It's interesting to see the still battered buildings from the battle of Berlin show their scars. I know it took time for parts of Germany to recover and rebuild but pictures like this really put it into perspective.

It’s interesting to see the still battered buildings from the battle of Berlin show their scars. I know it took time for parts of Germany to recover and rebuild but pictures like this really put it into perspective.

 

 


The Kroll Opera House in Berlin on April 28, 1939. Hitler makes keynote address answering Roosevelt’s appeal to avoid war.

I play a little game, a variant of “where’s Waldo”, with pictures like this.
The challenge is to try and figure out everyone in the photo who will be dead or in jail by 1946. It’s quite gratifying.

Hitler’s speech that day was a response to a letter sent by Roosevelt to get Hitler’s assurances that it would not attack other countries. You can read it here.

Roosevelt asked for Hitler to give assurances that he would not invade a number of specific countries, mostly British possessions and European neighbors, most of which became involved in the war anyway. Hitler’s view of peace seemed to be between the major powers, and that Germany should be entitled to expand into Poland and Czechoslovakia if it wanted to. He was telling Britain, France, the US and Russia to stay out of Germany’s area so that he could continue his ambitions.
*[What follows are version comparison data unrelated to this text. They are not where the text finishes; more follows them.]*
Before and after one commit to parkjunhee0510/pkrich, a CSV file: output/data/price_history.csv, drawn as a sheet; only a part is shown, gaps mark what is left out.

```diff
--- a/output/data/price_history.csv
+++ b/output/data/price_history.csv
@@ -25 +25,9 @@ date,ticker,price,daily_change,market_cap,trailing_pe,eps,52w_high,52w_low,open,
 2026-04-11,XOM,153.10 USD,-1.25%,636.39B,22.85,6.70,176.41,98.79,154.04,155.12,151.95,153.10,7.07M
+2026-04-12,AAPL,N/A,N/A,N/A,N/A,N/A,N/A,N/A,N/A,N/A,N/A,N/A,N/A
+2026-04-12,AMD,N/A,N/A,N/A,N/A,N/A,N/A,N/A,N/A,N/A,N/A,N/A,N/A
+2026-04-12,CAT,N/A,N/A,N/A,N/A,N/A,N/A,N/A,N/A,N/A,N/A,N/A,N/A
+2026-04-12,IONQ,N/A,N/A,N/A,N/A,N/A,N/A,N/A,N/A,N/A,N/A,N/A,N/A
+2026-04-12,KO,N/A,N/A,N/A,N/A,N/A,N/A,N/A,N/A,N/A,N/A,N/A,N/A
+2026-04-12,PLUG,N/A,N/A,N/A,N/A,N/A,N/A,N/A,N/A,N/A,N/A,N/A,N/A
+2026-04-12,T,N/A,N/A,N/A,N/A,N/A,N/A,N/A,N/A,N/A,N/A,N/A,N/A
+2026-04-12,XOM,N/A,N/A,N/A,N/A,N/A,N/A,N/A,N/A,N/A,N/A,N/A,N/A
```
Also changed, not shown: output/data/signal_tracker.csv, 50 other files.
This is not at all what those other countries, especially Poland wanted.

In my understanding this letter came at a time when the world had already geared up for war. Although it hadn’t been declared yet, all the major powers were building up their stockpiles and constructing more and more weapons, like bombers. Even the US, which wouldn’t join the war for another 2 years was already preparing for it.

There were a few warning signs that that just got ignored. One that I think should not be forgotten is that most Western countries did not raise their immigration quotas and allow more Jewish refugees to enter their countries until late in the war. Anti-semitism and fear over immigration in general led to refugees being rejected until public opinion turned around 1944. Even though their was ample evidence of violence and discrimination, the US and Britain still refused to increase their quotas. It saddens me to think about the lives that could have been spared by a bit of bureaucratic empathy.

It is possibly the greatest tragedy of human history that the Second World War happened with so much warning, yet nothing was done to truly stop it.

(Here’s some of the speech, with subtitles.)